This month’s It’s Not You, It’s Me is especially true because I am not really liking, much loving, anything I’ve read. In fact I DNFed (did not finish) 3 books in a row, which is a first for me. There are any number of bloggers who have blamed this syndrome on the novel A Little Life, which I did read and which is an incredible piece of writing that still haunts me, but I’m not sure it’s even that. Whatever it is, it left me with three books from March that did not work for me but which probably just need the right reader.
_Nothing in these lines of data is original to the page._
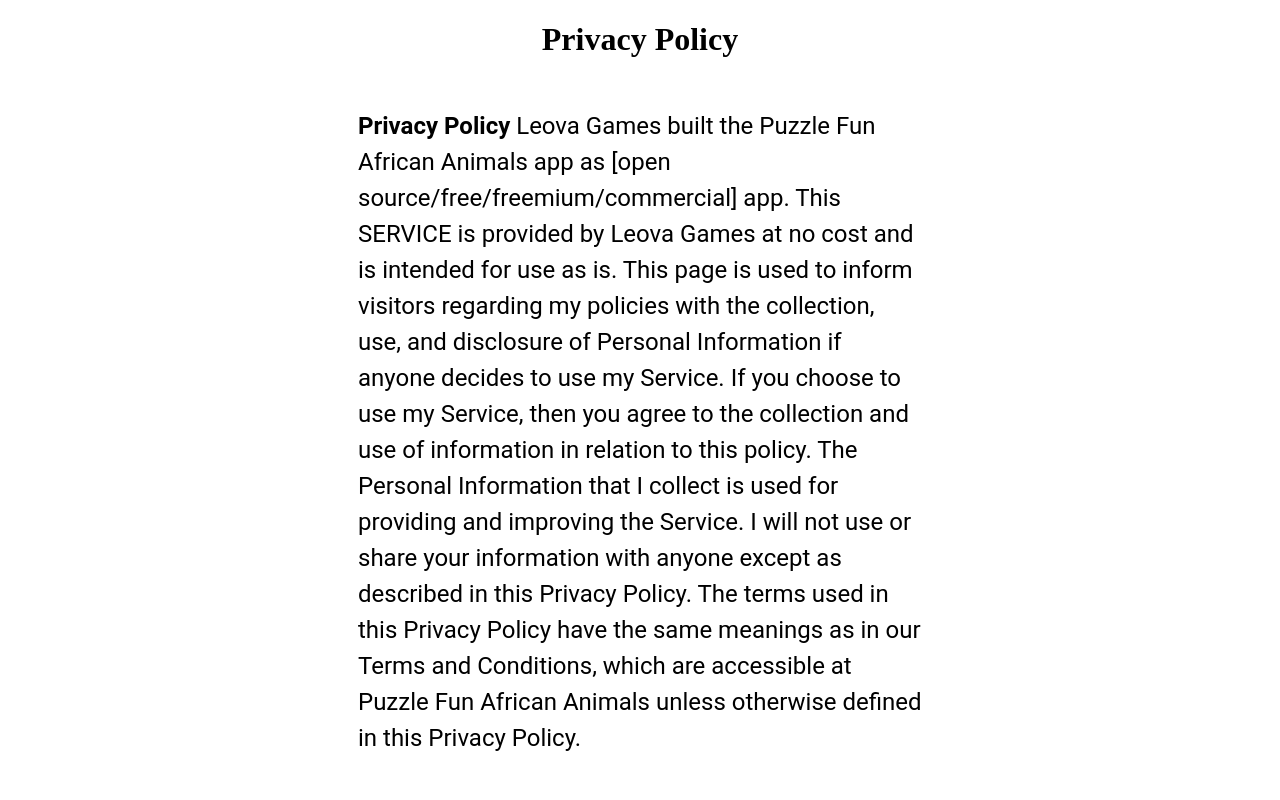
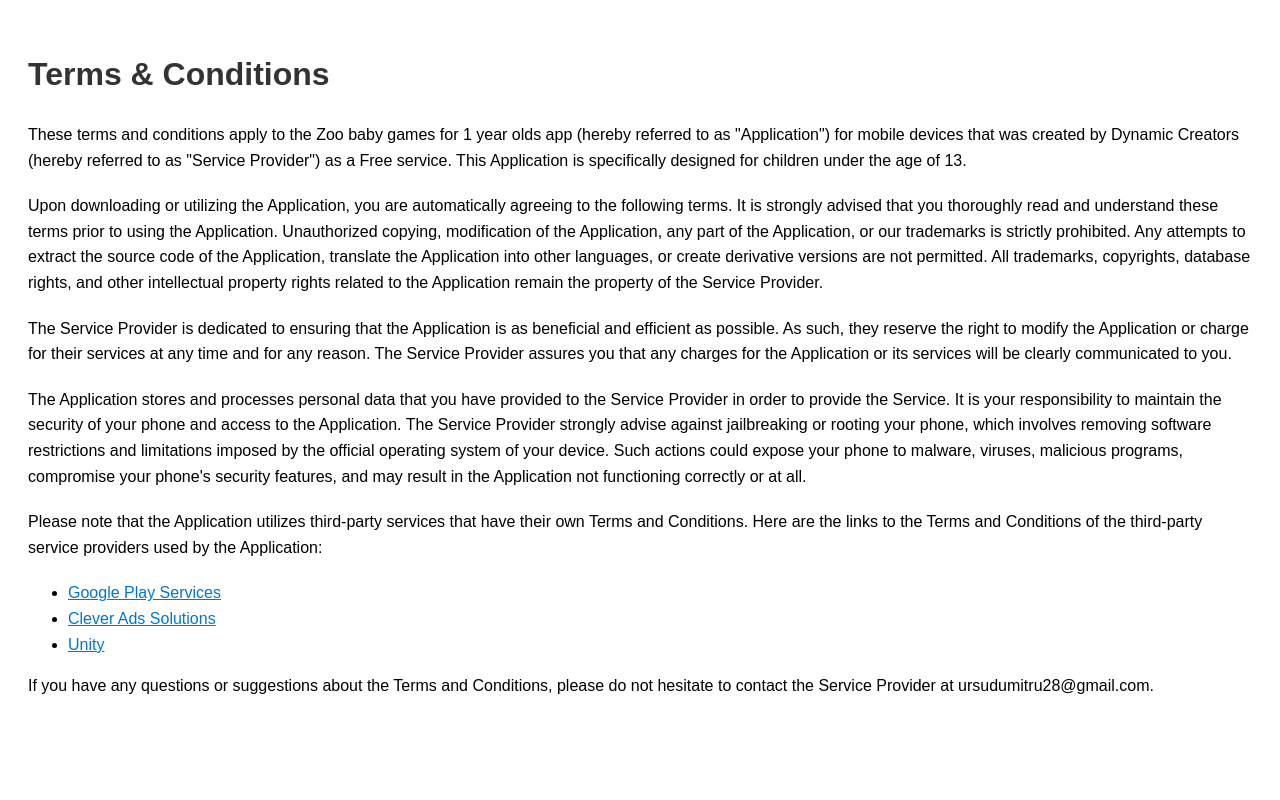
Before and after one commit to DynamicCreators22/PuzzleFunwithAfricanAnimals-, a plain HTML site: page index.html in a window 1280 px wide. Shown: the top 800 px of the page. Drawn offline with Linux system fonts and the light colour scheme.

Commit message:
Update index.html

```diff
--- a/index.html
+++ b/index.html
@@ -2,58 +2,37 @@
 <html lang="en">
 <head>
     <meta charset="UTF-8">
-    <meta http-equiv="X-UA-Compatible" content="IE=edge">
     <meta name="viewport" content="width=device-width, initial-scale=1.0">
-    <title>Privacy Policy</title>
+    <title>Terms and Conditions</title>
+    <style>
+        body {
+            font-family: Arial, sans-serif;
+            padding: 20px;
+            line-height: 1.6;
+        }
+        h1 {
+            color: #333;
+        }
+        p {
+            margin-bottom: 20px;
+        }
+        a {
+            color: #0077cc;
+        }
+    </style>
 </head>
-
 <body>
-    <h1 style="text-align:center">Privacy Policy</h1>
-
-    <div style="background-color: rgb(255, 255, 255); margin: 50px 350px 0px 350px; font-size: 24px;line-height: 1.50; font-family: 'Roboto',Arial,sans-serif">
-
-        <p><strong>Privacy Policy</strong> Leova Games built the Puzzle Fun African Animals app as [open source/free/freemium/commercial] app. This SERVICE is provided by Leova Games at no cost and is intended for use as is.
-            This page is used to inform visitors regarding my policies with the collection, use, and disclosure of Personal Information if anyone decides to use my Service.
-            If you choose to use my Service, then you agree to the collection and use of information in relation to this policy. The Personal Information that I collect is used for providing and improving the Service. I will not use or share your information with anyone except as described in this Privacy Policy.
-            The terms used in this Privacy Policy have the same meanings as in our Terms and Conditions, which are accessible at Puzzle Fun African Animals unless otherwise defined in this Privacy Policy.</p>
-        <br>
-
-        <p><strong>Information Collection and Use</strong><br>For a better experience, while using our Service, I may require you to provide us with certain personally identifiable information. The information that I request will be retained on your device and is not collected by me in any way.
-            The app does use third-party services that may collect information used to identify you.
-            Link to the privacy policy of third-party service providers used by the app</p>
-        <li><a href="https://www.google.com/policies/privacy/" target="_blank" rel="noreferrer noopener">Google Play Services</a></li>
-        <br>
-
-        <p><strong>Log Data</strong><br>I want to inform you that whenever you use my Service, in a case of an error in the app I collect data and information (through third-party products) on your phone called Log Data. This Log Data may include information such as your device Internet Protocol
-            (“IP”) address, device name, operating system version, the configuration of the app when utilizing my Service, the time and date of your use of the Service, and other statistics.</p>
-        <br>
-
-        <p><strong>Service Providers</strong> I may employ third-party companies and individuals due to the following reasons:
-            <li>To facilitate our Service;</li>
-            <li>To provide the Service on our behalf;</li>
-            <li>To perform Service-related services; or</li>
-            <li>To assist us in analyzing how our Service is used.</li> I want to inform users of this Service that these third parties have access to their Personal Information. The reason is to perform the tasks assigned to them on our behalf. However, they are obligated not to disclose or use the information for any other purpose.
-        </p>
-        <br>
-
-        <p><strong>Security</strong> I value your trust in providing us your Personal Information, thus we are striving to use commercially acceptable means of protecting it. But remember that no method of transmission over the internet, or method of electronic storage is 100% secure and reliable, and I cannot guarantee its absolute security.</p>
-        <br>
-
-        <p><strong>Links to Other Sites</strong> This Service may contain links to other sites. If you click on a third-party link, you will be directed to that site. Note that these external sites are not operated by me. Therefore, I strongly advise you to review the Privacy Policy of these websites. I have no control over and assume no responsibility for the
-            content, privacy policies, or practices of any third-party sites or services.</p>
-        <br>
-
-        <p><strong>Childrens Privacy</strong> These Services are intended for children under the age of 13. I do not knowingly collect personally identifiable information from children under 13 years of age. In the case I discover that a child under 13 has provided me with personal information, I immediately delete this from our servers.
-            If you are a parent or guardian and you are aware that your child has provided us with personal information, please contact me so that I will be able to do the necessary actions.</p>
-         <br>
-
-        <p><strong>Changes to This Privacy Policy</strong> I may update our Privacy Policy from time to time. Thus, you are advised to review this page periodically for any changes. I will notify you of any changes by posting the new Privacy Policy on this page.
-            This policy is effective as of 2024-04-06</p>
-        <br>
-
-        <p><strong>Contact Us</strong> If you have any questions or suggestions about my Privacy Policy, do not hesitate to contact me at ursudumitru28@gmail.com</p>
-        <br>
-    </div>
-
+    <h1>Terms & Conditions</h1>
+    <p>These terms and conditions apply to the Zoo baby games for 1 year olds app (hereby referred to as "Application") for mobile devices that was created by Dynamic Creators (hereby referred to as "Service Provider") as a Free service. This Application is specifically designed for children under the age of 13.</p>
+    <p>Upon downloading or utilizing the Application, you are automatically agreeing to the following terms. It is strongly advised that you thoroughly read and understand these terms prior to using the Application. Unauthorized copying, modification of the Application, any part of the Application, or our trademarks is strictly prohibited. Any attempts to extract the source code of the Application, translate the Application into other languages, or create derivative versions are not permitted. All trademarks, copyrights, database rights, and other intellectual property rights related to the Application remain the property of the Service Provider.</p>
+    <p>The Service Provider is dedicated to ensuring that the Application is as beneficial and efficient as possible. As such, they reserve the right to modify the Application or charge for their services at any time and for any reason. The Service Provider assures you that any charges for the Application or its services will be clearly communicated to you.</p>
+    <p>The Application stores and processes personal data that you have provided to the Service Provider in order to provide the Service. It is your responsibility to maintain the security of your phone and access to the Application. The Service Provider strongly advise against jailbreaking or rooting your phone, which involves removing software restrictions and limitations imposed by the official operating system of your device. Such actions could expose your phone to malware, viruses, malicious programs, compromise your phone's security features, and may result in the Application not functioning correctly or at all.</p>
+    <p>Please note that the Application utilizes third-party services that have their own Terms and Conditions. Here are the links to the Terms and Conditions of the third-party service providers used by the Application:</p>
+    <ul>
+        <li><a href="https://www.google.com">Google Play Services</a></li>
+        <li><a href="https://www.cleveradssolutions.com">Clever Ads Solutions</a></li>
+        <li><a href="https://unity3d.com/legal/terms-of-service">Unity</a></li>
+    </ul>
+    <p>If you have any questions or suggestions about the Terms and Conditions, please do not hesitate to contact the Service Provider at ursudumitru28@gmail.com.</p>
 </body>
 </html>
```
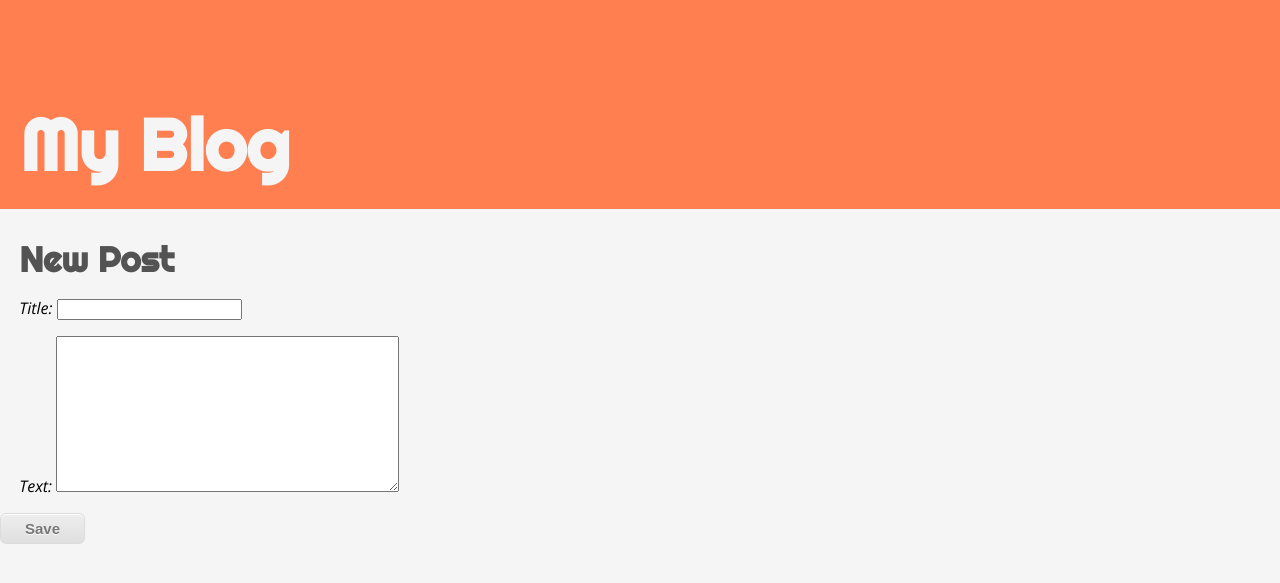
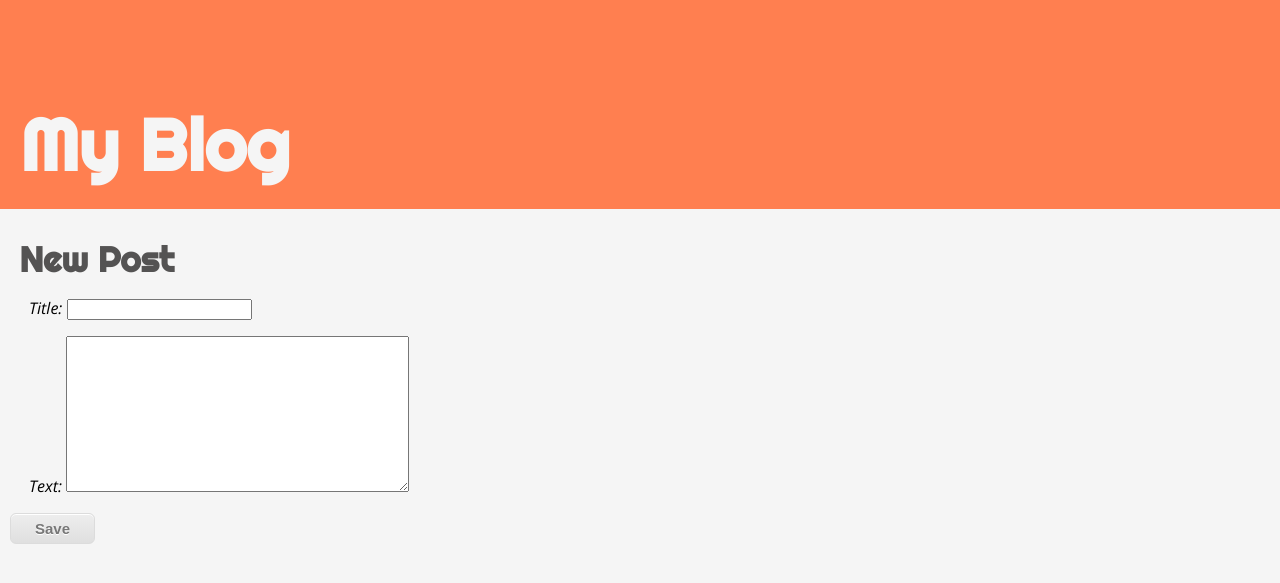
Before and after one commit to nathan-bethea/nbethe1-webapp, a Django app: page /post/new in a window 1280 px wide. Shown: the top 583 px of the page. Run offline with Django 3.2, Linux system fonts and the light colour scheme; some libraries are stand-ins or nearby versions.

Commit message:
Update blog.css

```diff
--- a/blog/static/css/blog.css
+++ b/blog/static/css/blog.css
@@ -48,7 +48,9 @@ p{
     color:#777777;
     margin-left:5px;
 }
-
+form{
+    margin-left:10px;
+}
 
 .myButton {
 	-moz-box-shadow:inset 0px 1px 0px 0px #ffffff;
```
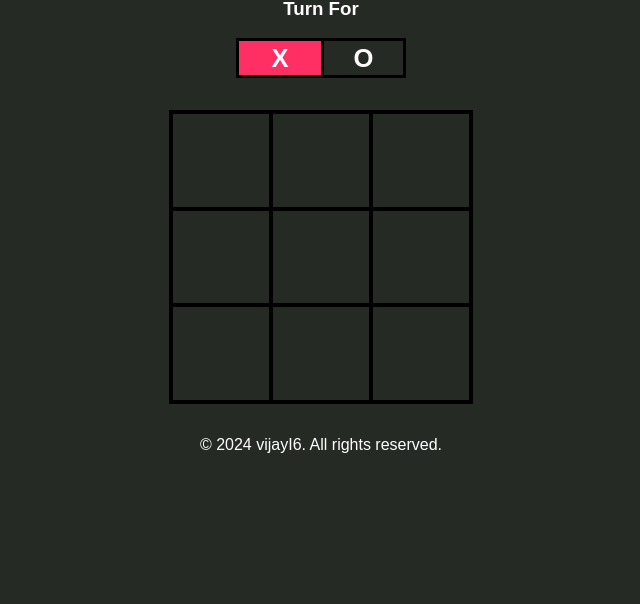
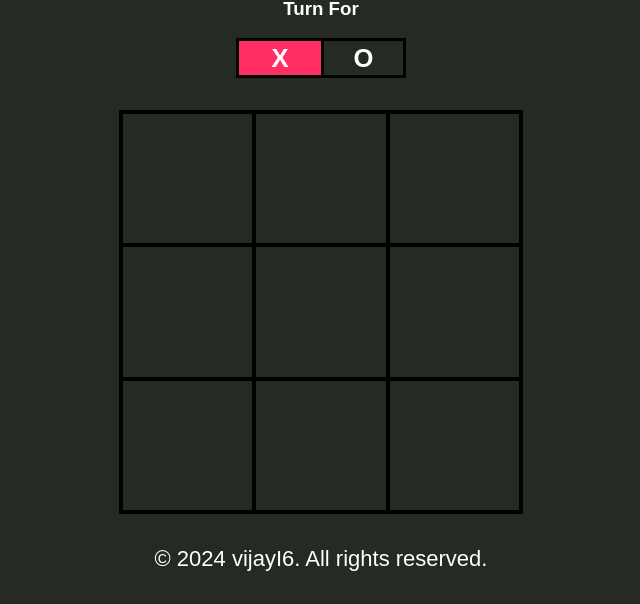
Before and after one commit to vijayI6/Tic-Tac-Toe, a website built with Vite: page index.html in a window 1280 px wide. Shown: the part 196-800 px from the top of the page, without its empty margins (319-959 px from the left). Built offline with nearby package versions, Linux system fonts and the light colour scheme.

Commit message:
feat: copyrights are added

```diff
--- a/style.css
+++ b/style.css
@@ -66,8 +66,8 @@ body {
   display: grid;
   grid-template-columns: repeat(3, 1fr);
   grid-template-rows: repeat(3, 1fr);
-  height: 290px;
-  width: 300px;
+  height: 400px;
+  width: 400px;
   margin: 32px auto;
   border: 2px solid black;
 }
@@ -95,7 +95,12 @@ body {
 
 #play-again:hover {
   padding: 10px 30px;
-  background-color: green;
+  background-color: rgb(19, 212, 19);
+}
+
+footer{
+  color: white;
+  font-size: 22px;
 }
 
 /* For Mobile Devices */
```
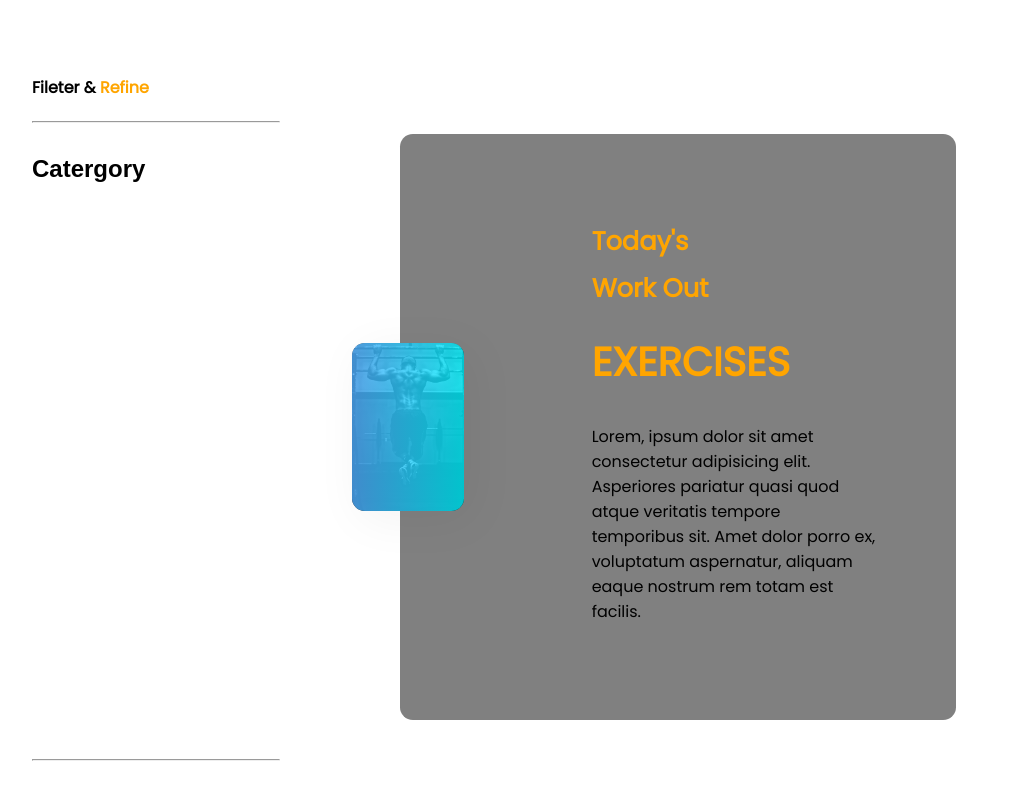
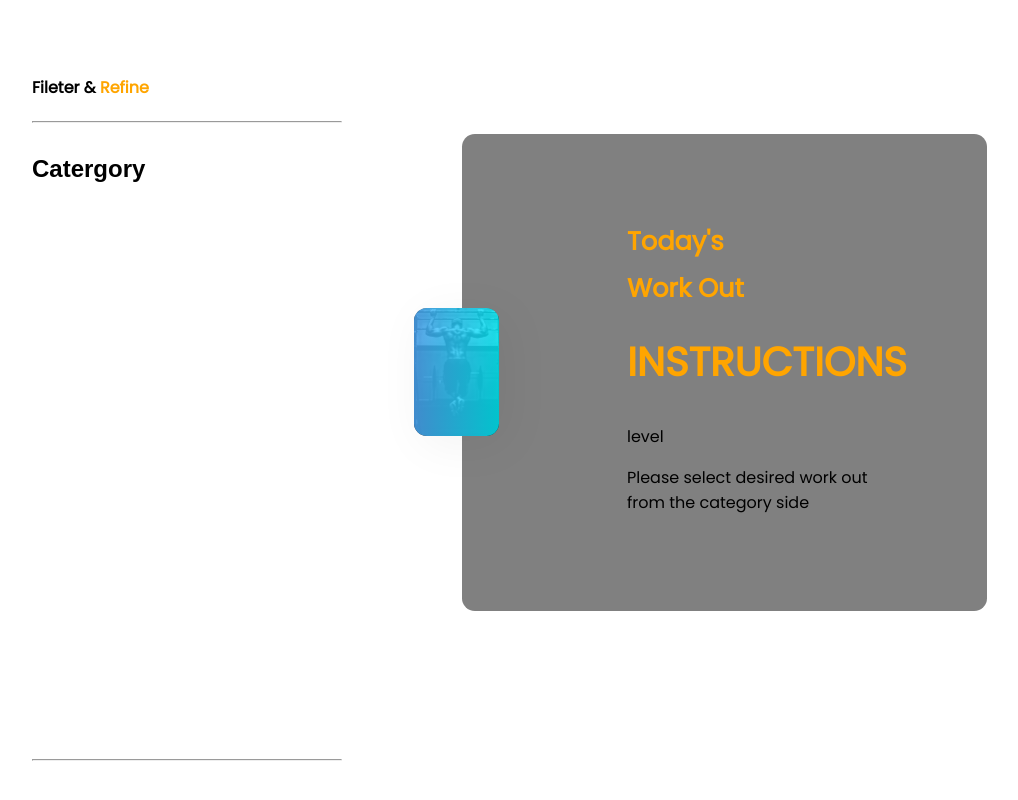
Before and after one commit to alvo254/Fitness-Hero, a plain HTML site: page index.html in a window 1280 px wide. Shown: the part 878-1678 px from the top of the page, without its empty margins (88-1106 px from the left). Drawn offline with Linux system fonts and the light colour scheme; no server answers.

Commit message:
js update

```diff
--- a/index.html
+++ b/index.html
@@ -17,9 +17,9 @@
                 <div class="links">
                     <a href=""><li>Home</li></a>
                     <a href="#refine"><li>Refine</li></a>
-                    <!-- <a href=""><li>Home</li></a>
+                    <a href=""><li>Login</li></a>
+                    <a href=""><li>Register</li></a>
                     <a href=""><li>Home</li></a>
-                    <a href=""><li>Home</li></a> -->
                 </div>
             </div>
 
@@ -95,11 +95,9 @@
                         <span>Today's</span>
                         <span>Work Out</span>
                     </div>
-                    <h1 class="post_title">Exercises</h1>
-                    <p class="post_text">Lorem, ipsum dolor sit amet consectetur adipisicing elit.
-                        Asperiores pariatur quasi quod atque veritatis tempore temporibus sit. Amet
-                        dolor porro ex, voluptatum aspernatur, aliquam eaque nostrum rem totam est
-                        facilis.</p>
+                    <h1 class="post_title">Instructions</h1>
+                    <div class="leve">level</div>
+                    <p class="post_text">Please select desired work out from the category side</p>
                         <a href="" class="post_cta"></a>
                 </div>
             </div>
```
Also changed, not shown: assets/test.js (+0 -10 lines).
If you ‘re a fan of Henry James, Sherlock Holmes and dense meaty historical fiction then Dan Simmons’ The Fifth Heart will ring your bell. James and Holmes come together to solve the murder of one of James’ friends, Clover Adams. Author Dan Simmons has written some gripping tales but this one is so replete with backstory—including Holmes’ realization that he is a fictional character—that I only made it 263 pages through what is a 600 page mystery novel. The mystery pales in significance to the journey of the two men from London to multiple points in America where they encounter such luminaries as Samuel Clemens. What exactly they are trying to solve: a murder, the meaning of existence, or ‘are we real?’ was too much for me. I didn’t have the heart to finish.
Get in Trouble, the new short story collection from Kelly Fink, is a bit like a funhouse ride in that you never know what is around the bend or what reality it will portray. The only thing identifiable about Link is the fantastical nature of her stories. They are out of this world—literally. Stories populated with a people who create tiny wondrous machines or where the wealthy hire people to live their children’s teenage years in public so they can be scandalous in private without repercussions are a caffeinated blend of magical realism and futurism. At the same time, there is always a thread of basic human emotion pulling each story along.
This is both the strength and the weakness of Get in Trouble because each story requires a certain presence of mind and attention to understand it. Fink is so wildly inventive and out-there that, in the same way I could not master using a stick shift, my brain couldn’t move through the gears of these stories quickly enough and I stalled.
The Dream Lover is a novel by Elizabeth Berg about the life of Aurore Dupin whose pseudonym was George Sand. Dupin lived in the 1800s in Paris and was a prolific writer whose public persona was as well known as her novels. She indulged a penchant for wearing men’s clothes, smoked cigars and had affairs. The title is apt because the novel is largely about Sand’s search for the perfect love. In this way The Dream Lover either echoes Sand’s real life or is an overwrought piece of fiction because from Berg’s perspective Sand is on an almost hunt for emotional fulfillment. Told from Sand’s point of view it comes across as very old-fashioned and theatrical, which may be the tone Berg wanted. Sand is portrayed as fiercely independent and a highly disciplined writer who flouted the traditional women’s roles of the time, making her constant longing to be consumed by a man’s love difficult to understand. I have never read any of her work so this may be why this novel did not inspire love in me.
Have you read any of these It’s Not You, It’s Me books? If so, please leave your thoughts!